Bright Ruined Things
February 15th, 2022
Young Adult Fantasy
Forbidden magic, a family secret, and a night to reveal it all...
The only life Mae has ever known is on the island, living on the charity of the wealthy Prosper family who control the island’s magic and its spirits. Mae longs for magic of her own and to have a place among the Prosper family, where her best friend, Coco, will see her as an equal, and her crush, Miles, will finally see her.

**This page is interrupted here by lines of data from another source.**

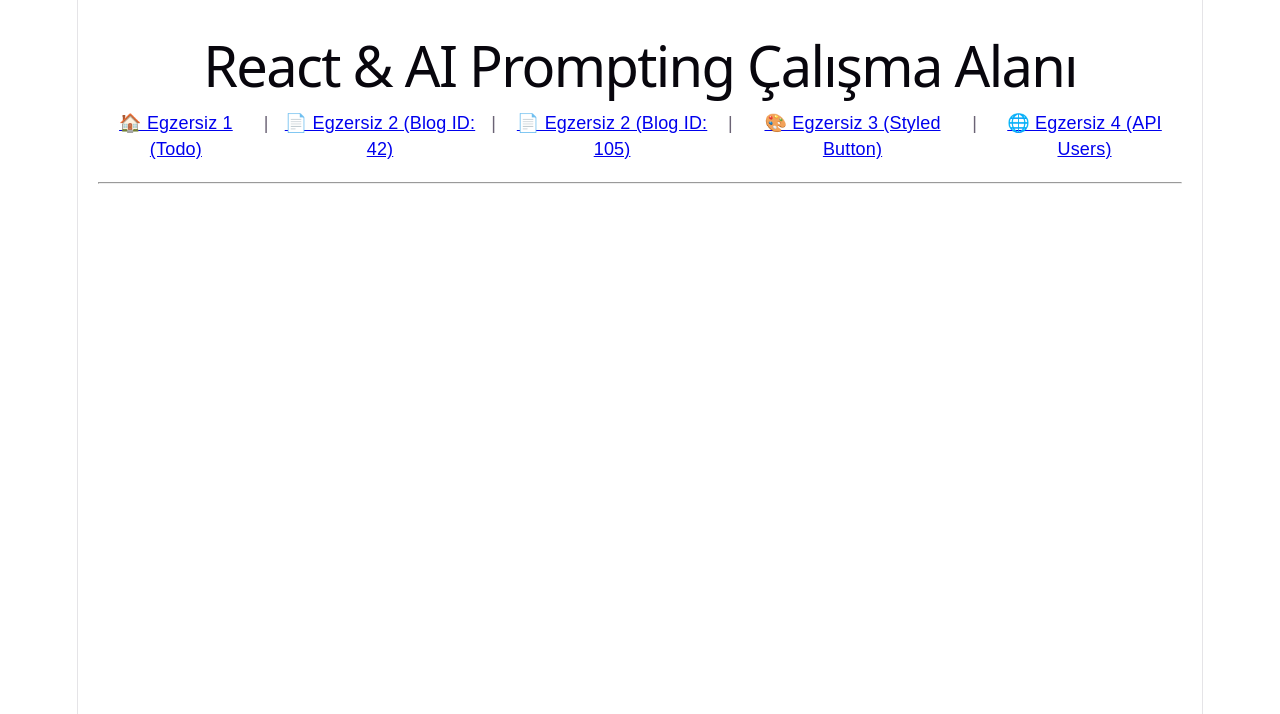
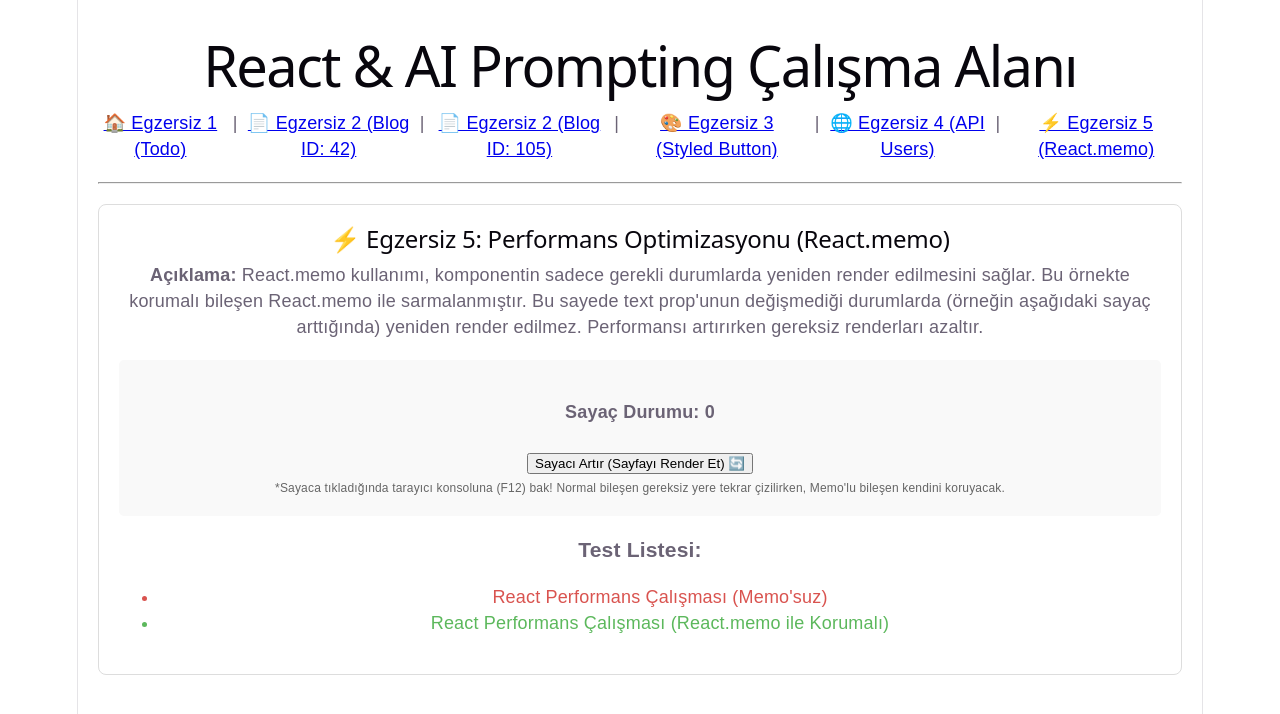
Before and after one commit to gocmensuheda/Prompting-Practices, a React (Vite) app in the folder react-examples/todo-app/: page /memo in a window 1280 px wide. Shown: the top 714 px of the page. Built offline with nearby package versions, Linux system fonts and the light colour scheme.

Commit message:
MemoPage eklendi.

```diff
--- a/react-examples/todo-app/src/App.jsx
+++ b/react-examples/todo-app/src/App.jsx
@@ -3,7 +3,8 @@ import { BrowserRouter as Router, Routes, Route, Link } from "react-router-dom";
 import TodoPage from "./TodoPage";
 import BlogPage from "./BlogPage";
 import ButtonPage from "./ButtonPage";
-import UserPage from "./UserPage"; // Yeni egzersiz içeri alındı
+import UserPage from "./UserPage";
+import MemoPage from "./MemoPage"; // 5. Egzersiz içeri alındı
 
 function App() {
   return (
@@ -11,24 +12,26 @@ function App() {
       <div style={{ padding: '20px', fontFamily: 'sans-serif' }}>
         <h1>React & AI Prompting Çalışma Alanı</h1>
 
-        {/* Sayfalar arası geçişi sağlayan sade menü - Tüm eski linkler korundu */}
+        {/* Tüm eski linkler milim bozulmadan korundu, yeni link eklendi */}
         <nav style={{ marginBottom: '20px', display: 'flex', gap: '10px' }}>
           <Link to="/">🏠 Egzersiz 1 (Todo)</Link> |
           <Link to="/blog/42">📄 Egzersiz 2 (Blog ID: 42)</Link> |
           <Link to="/blog/105">📄 Egzersiz 2 (Blog ID: 105)</Link> |
           <Link to="/button">🎨 Egzersiz 3 (Styled Button)</Link> |
-          <Link to="/users">🌐 Egzersiz 4 (API Users)</Link>
+          <Link to="/users">🌐 Egzersiz 4 (API Users)</Link> |
+          <Link to="/memo">⚡ Egzersiz 5 (React.memo)</Link>
         </nav>
 
         <hr style={{ margin: '20px 0', borderColor: '#eee' }} />
 
-        {/* TEMİZ ROTA DAĞILIMI - Tüm eski rotalar korundu */}
+        {/* TEMİZ ROTA DAĞILIMI */}
         <Routes>
           <Route path="/" element={<TodoPage />} />
           <Route path="/blog/:id" element={<BlogPage />} />
           <Route path="/button" element={<ButtonPage />} />
-          {/* Yeni API kullanıcıları sayfasının rotası */}
           <Route path="/users" element={<UserPage />} />
+          {/* Yeni performans sayfasının rotası */}
+          <Route path="/memo" element={<MemoPage />} />
         </Routes>
       </div>
     </Router>
--- /dev/null
+++ b/react-examples/todo-app/src/MemoPage.jsx
@@ -0,0 +1,50 @@
+// src/MemoPage.jsx
+import React, { useState, memo } from "react";
+
+// ==========================================
+// Konu: Performans Optimizasyonu ve Refactoring
+// Örnek 5: React.memo ile Gereksiz Render Engelleme
+// ==========================================
+
+// 1. MEMO KULLANILMAYAN BİLEŞEN (Her durumda tekrar render olur)
+const NormalTodoItem = ({ text }) => {
+  console.log("🔴 [Normal Bileşen] Render Edildi:", text);
+  return <li style={{ color: "#d9534f" }}>{text} (Memo'suz)</li>;
+};
+
+// 2. MEMO KULLANILAN BİLEŞEN (Sadece text prop'u değişirse render olur)
+const MemoizedTodoItem = memo(({ text }) => {
+  console.log("🟢 [Memo'lu Bileşen] Render Edildi:", text);
+  return <li style={{ color: "#5cb85c" }}>{text} (React.memo ile Korumalı)</li>;
+});
+
+export default function MemoPage() {
+  const [count, setCount] = useState(0); // Sayfayı zorla tetiklemek için bir state
+
+  return (
+    <div style={{ padding: '20px', background: '#fff', border: '1px solid #ddd', borderRadius: '8px' }}>
+      <h2>⚡ Egzersiz 5: Performans Optimizasyonu (React.memo)</h2>
+
+      <p>
+        <strong>Açıklama:</strong> React.memo kullanımı, komponentin sadece gerekli durumlarda yeniden render edilmesini sağlar.
+        Bu örnekte korumalı bileşen React.memo ile sarmalanmıştır. Bu sayede text prop'unun değişmediği durumlarda (örneğin aşağıdaki sayaç arttığında)
+        yeniden render edilmez. Performansı artırırken gereksiz renderları azaltır.
+      </p>
+
+      <div style={{ margin: '20px 0', padding: '15px', background: '#f9f9f9', borderRadius: '5px' }}>
+        <h4>Sayaç Durumu: {count}</h4>
+        <button onClick={() => setCount(count + 1)}>Sayacı Artır (Sayfayı Render Et) 🔄</button>
+        <p style={{ fontSize: '12px', color: '#666' }}>
+          *Sayaca tıkladığında tarayıcı konsoluna (F12) bak! Normal bileşen gereksiz yere tekrar çizilirken, Memo'lu bileşen kendini koruyacak.
+        </p>
+      </div>
+
+      <h3>Test Listesi:</h3>
+      <ul>
+        {/* İkisine de sabit yazı veriyoruz. Sayfa render olsa bile yazılar değişmiyor */}
+        <NormalTodoItem text="React Performans Çalışması" />
+        <MemoizedTodoItem text="React Performans Çalışması" />
+      </ul>
+    </div>
+  );
+}
```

But tonight is First Night, when the Prospers and their high-society friends celebrate the night Lord Prosper first harnessed the island’s magic and started producing aether – a magical fuel source that has revolutionized the world. With everyone returning to the island, Mae finally has the chance to go after what she’s always wanted.
When the spirits start inexplicably dying, Mae realizes that things aren’t what they seem. And Ivo, the reclusive, mysterious heir to the Prosper magic, may hold all the answers – including a secret about Mae’s past. As Mae and her friends unravel the mysteries of the island, and the Prospers’ magic, Mae starts to question the truth of what her world was built on.
In this YA fantasy, Samantha Cohoe wonderfully mixes magic and an atmospheric setting into a fantastically immersive world, with characters you won’t be able to forget.
Though I've said it before, The Tempest is my favorite Shakespeare work.. so it should come as no surprise that when I spotted a new retelling in 'Bright Ruined Things' by Samantha Cohoe.. I was quick to want to read it.
While the original story is rife with those signature dramatic swings, Cohoe managed to put me through the emotional wringer with her take on the classic. I found myself in tears at times I didn't expect to be, wondering how I got there.. and by the end my eyes were just an aching, swollen mess.
Cohoe does a beautiful job of developing the reader's feelings toward her characters, both for better and worse. The relationships amongst the family and our protagonist.. Mae Wilson.. are all extremely complicated. Each character is richly layered in their own right and while we're learning about them, many of them are still learning about themselves as well.
There's no stated era, but somehow the story feels like it takes place in the Forties. Everything centered around the family has a glamorous sheen to it, in no small part I'm sure due to the abundance of Prosper wealth.. with anything beyond them seeming to be just a distant echo in the background.
I really enjoyed Mae and her struggle to carve out a better place for herself. She's a likable character even when she's self-pitying a bit and I wanted to cheer her on. Likewise, I love the depth reverberating within Ivo, Miles, and Coco. Almost no one is really what they seem to be and their truth is so much more interesting than their image.
The themes of betrayal were harnessed expertly, the magical elements were creative and distinctively rendered in the mind's eye of the reader, and there is such a feeling of loss that just builds throughout the story. There are lessons here to be learned.. perhaps about right and wrong, the many shades of unkindness, and most definitely about the pain of hindsight.
Sitting here now in the silent aftermath of this read, I am deeply moved by all of them. It's a beautiful book and I'd highly recommend it for anyone who might enjoy the story of power.. in its many forms.. that comes at a cost. If you enjoyed The Chosen and the Beautiful, These Violent Delights, or Where Dreams Descend.. this is probably the one for you.